PROBLEM DETAILS -
Provide the number of lines in the material below that include the word "clone", without any accompanying text.

RAW DATA -
________

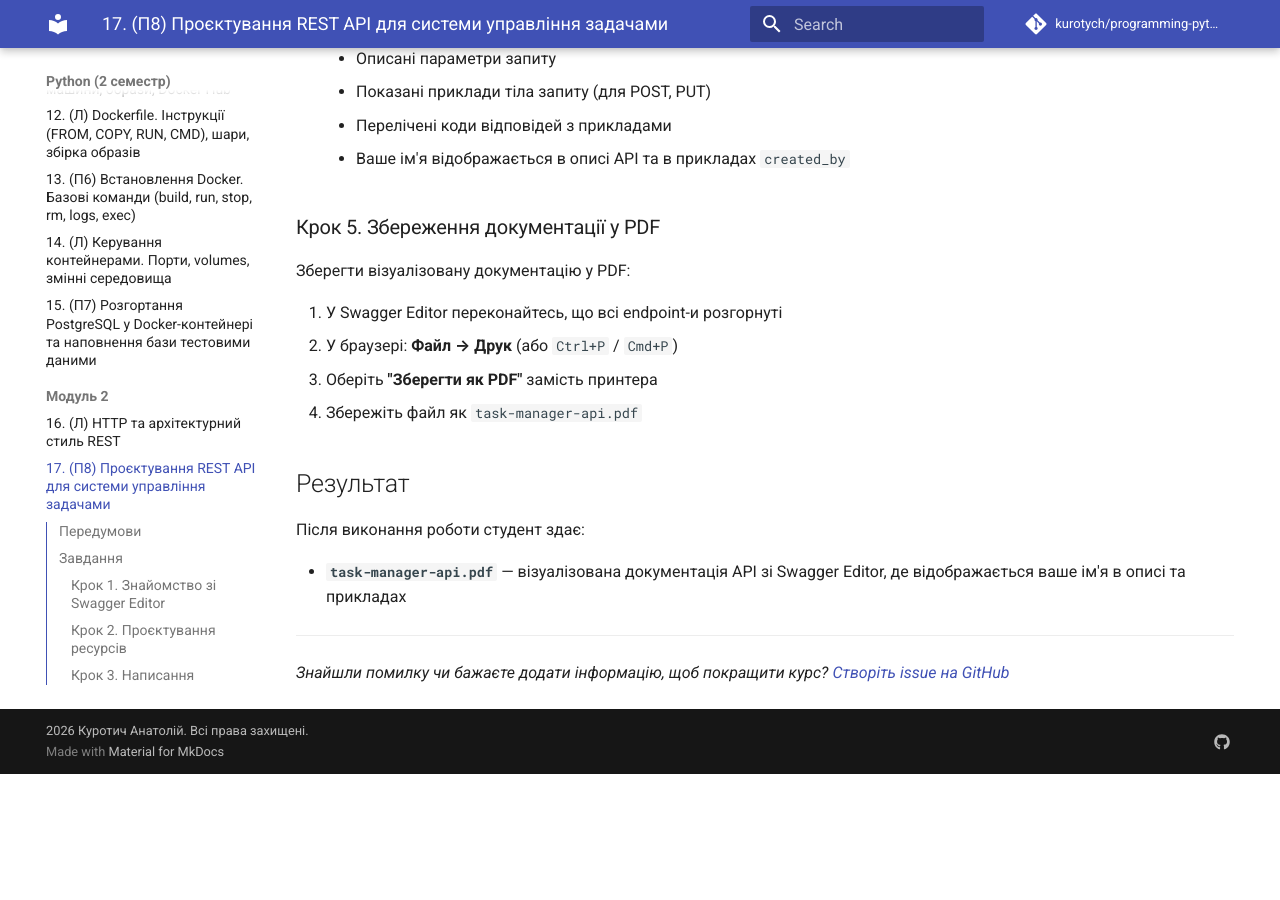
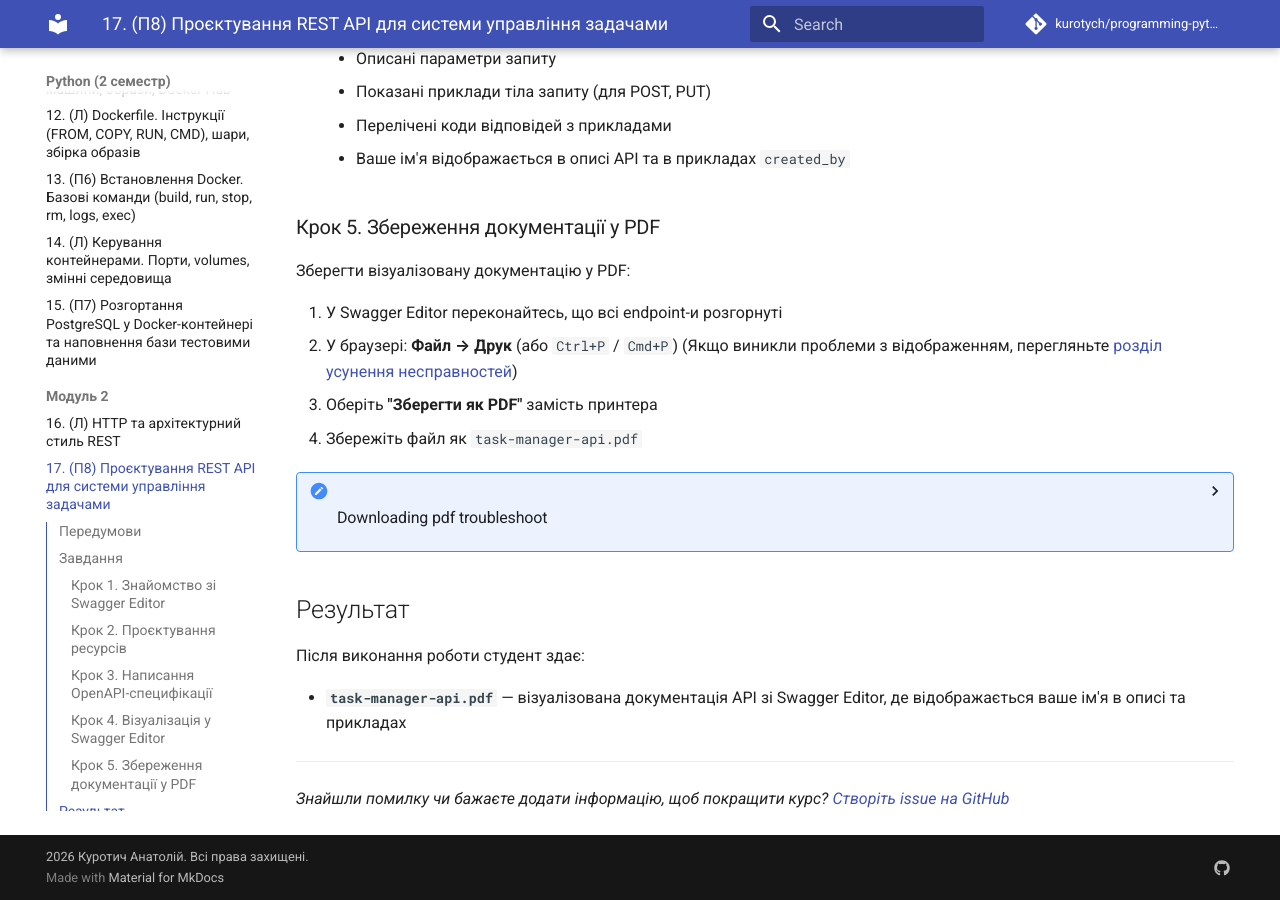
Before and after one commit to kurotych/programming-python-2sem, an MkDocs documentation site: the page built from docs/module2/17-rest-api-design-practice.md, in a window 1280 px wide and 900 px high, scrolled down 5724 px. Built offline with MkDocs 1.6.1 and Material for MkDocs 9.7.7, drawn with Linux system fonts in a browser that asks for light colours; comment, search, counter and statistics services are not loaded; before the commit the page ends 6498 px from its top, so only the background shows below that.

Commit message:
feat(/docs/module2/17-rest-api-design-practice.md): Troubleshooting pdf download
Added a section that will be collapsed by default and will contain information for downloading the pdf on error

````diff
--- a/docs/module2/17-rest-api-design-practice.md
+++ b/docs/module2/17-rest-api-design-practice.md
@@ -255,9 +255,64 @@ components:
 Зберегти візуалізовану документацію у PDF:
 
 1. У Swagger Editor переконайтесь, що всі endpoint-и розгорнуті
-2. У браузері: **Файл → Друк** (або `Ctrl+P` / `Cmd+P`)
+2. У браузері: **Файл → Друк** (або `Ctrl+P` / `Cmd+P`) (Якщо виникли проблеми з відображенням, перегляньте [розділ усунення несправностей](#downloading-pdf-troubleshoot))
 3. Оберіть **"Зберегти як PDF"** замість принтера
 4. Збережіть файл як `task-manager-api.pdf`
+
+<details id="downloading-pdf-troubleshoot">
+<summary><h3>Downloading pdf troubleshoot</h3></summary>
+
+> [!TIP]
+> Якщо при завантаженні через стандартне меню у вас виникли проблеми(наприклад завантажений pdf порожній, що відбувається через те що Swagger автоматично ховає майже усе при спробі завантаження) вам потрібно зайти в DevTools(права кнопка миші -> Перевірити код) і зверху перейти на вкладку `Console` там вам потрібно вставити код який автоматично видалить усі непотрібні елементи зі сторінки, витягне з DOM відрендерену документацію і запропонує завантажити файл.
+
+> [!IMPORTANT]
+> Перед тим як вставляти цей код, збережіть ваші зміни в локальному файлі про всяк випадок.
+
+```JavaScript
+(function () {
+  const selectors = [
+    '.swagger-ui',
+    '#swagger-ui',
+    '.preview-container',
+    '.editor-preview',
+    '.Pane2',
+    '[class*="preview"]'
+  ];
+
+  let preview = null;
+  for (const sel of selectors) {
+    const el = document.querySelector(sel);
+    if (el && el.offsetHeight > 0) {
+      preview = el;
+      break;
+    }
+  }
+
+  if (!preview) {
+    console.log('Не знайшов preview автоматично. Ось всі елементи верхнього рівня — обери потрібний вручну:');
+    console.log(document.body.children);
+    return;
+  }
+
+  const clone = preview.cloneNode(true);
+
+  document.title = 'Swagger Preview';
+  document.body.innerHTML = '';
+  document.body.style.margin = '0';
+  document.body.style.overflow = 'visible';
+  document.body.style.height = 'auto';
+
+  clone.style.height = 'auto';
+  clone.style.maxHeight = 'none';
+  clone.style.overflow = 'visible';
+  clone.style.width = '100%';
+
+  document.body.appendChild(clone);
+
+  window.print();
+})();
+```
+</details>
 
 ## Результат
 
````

________

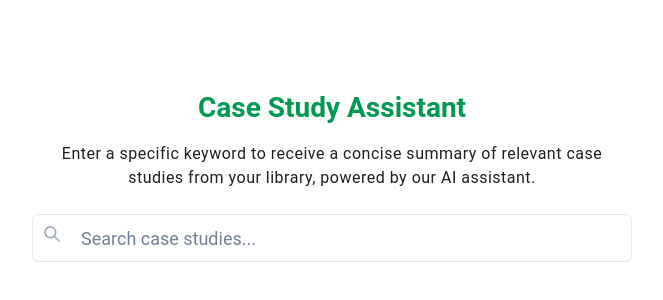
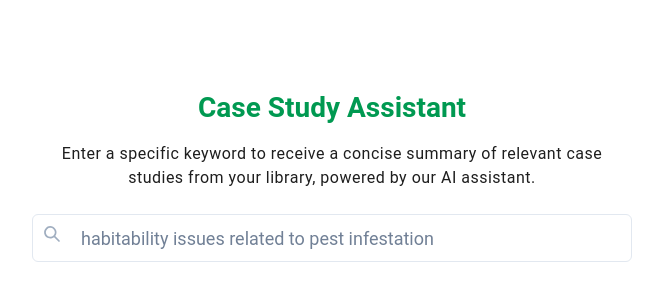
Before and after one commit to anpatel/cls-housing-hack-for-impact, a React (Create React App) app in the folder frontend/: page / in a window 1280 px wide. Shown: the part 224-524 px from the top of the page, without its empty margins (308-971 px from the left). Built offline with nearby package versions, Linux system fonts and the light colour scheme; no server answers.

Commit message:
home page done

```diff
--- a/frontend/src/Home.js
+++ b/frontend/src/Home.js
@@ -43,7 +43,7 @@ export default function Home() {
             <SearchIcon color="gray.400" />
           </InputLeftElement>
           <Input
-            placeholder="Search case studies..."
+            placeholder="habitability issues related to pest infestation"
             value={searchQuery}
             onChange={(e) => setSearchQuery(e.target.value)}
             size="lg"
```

________

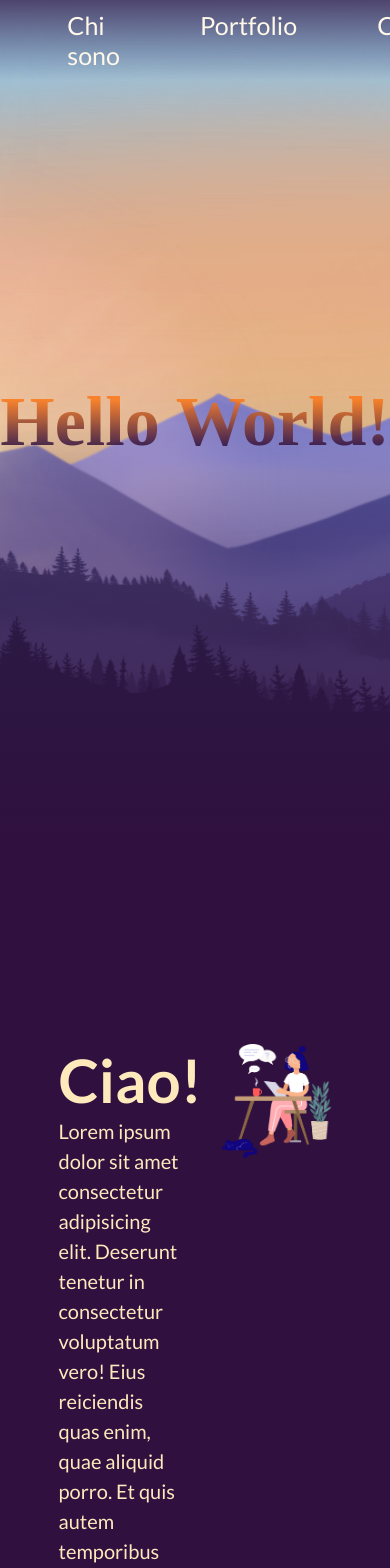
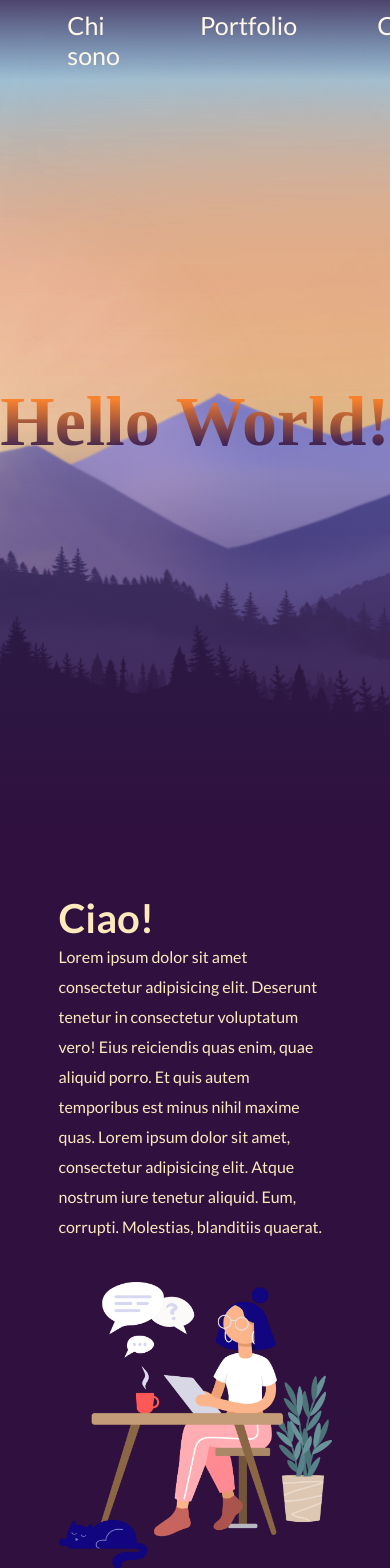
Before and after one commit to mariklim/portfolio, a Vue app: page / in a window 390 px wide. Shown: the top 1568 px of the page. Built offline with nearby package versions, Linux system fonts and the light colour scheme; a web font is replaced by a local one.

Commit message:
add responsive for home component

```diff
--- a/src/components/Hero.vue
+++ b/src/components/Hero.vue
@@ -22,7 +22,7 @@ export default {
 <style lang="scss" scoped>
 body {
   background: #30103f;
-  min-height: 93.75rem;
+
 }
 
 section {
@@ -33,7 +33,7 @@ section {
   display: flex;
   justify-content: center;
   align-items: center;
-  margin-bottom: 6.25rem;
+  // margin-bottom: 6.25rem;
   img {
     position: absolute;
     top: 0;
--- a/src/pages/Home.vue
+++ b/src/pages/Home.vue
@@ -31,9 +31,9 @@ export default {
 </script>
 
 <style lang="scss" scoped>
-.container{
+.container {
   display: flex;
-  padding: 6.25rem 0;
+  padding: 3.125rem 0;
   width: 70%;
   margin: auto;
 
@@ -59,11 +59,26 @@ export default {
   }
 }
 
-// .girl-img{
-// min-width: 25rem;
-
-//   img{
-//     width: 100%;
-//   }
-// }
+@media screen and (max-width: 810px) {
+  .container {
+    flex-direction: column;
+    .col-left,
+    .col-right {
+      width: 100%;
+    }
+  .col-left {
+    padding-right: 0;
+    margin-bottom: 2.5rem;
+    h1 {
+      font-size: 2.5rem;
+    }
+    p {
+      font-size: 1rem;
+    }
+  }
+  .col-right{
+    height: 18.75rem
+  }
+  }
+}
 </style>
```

________

ANSWER SECTION -
6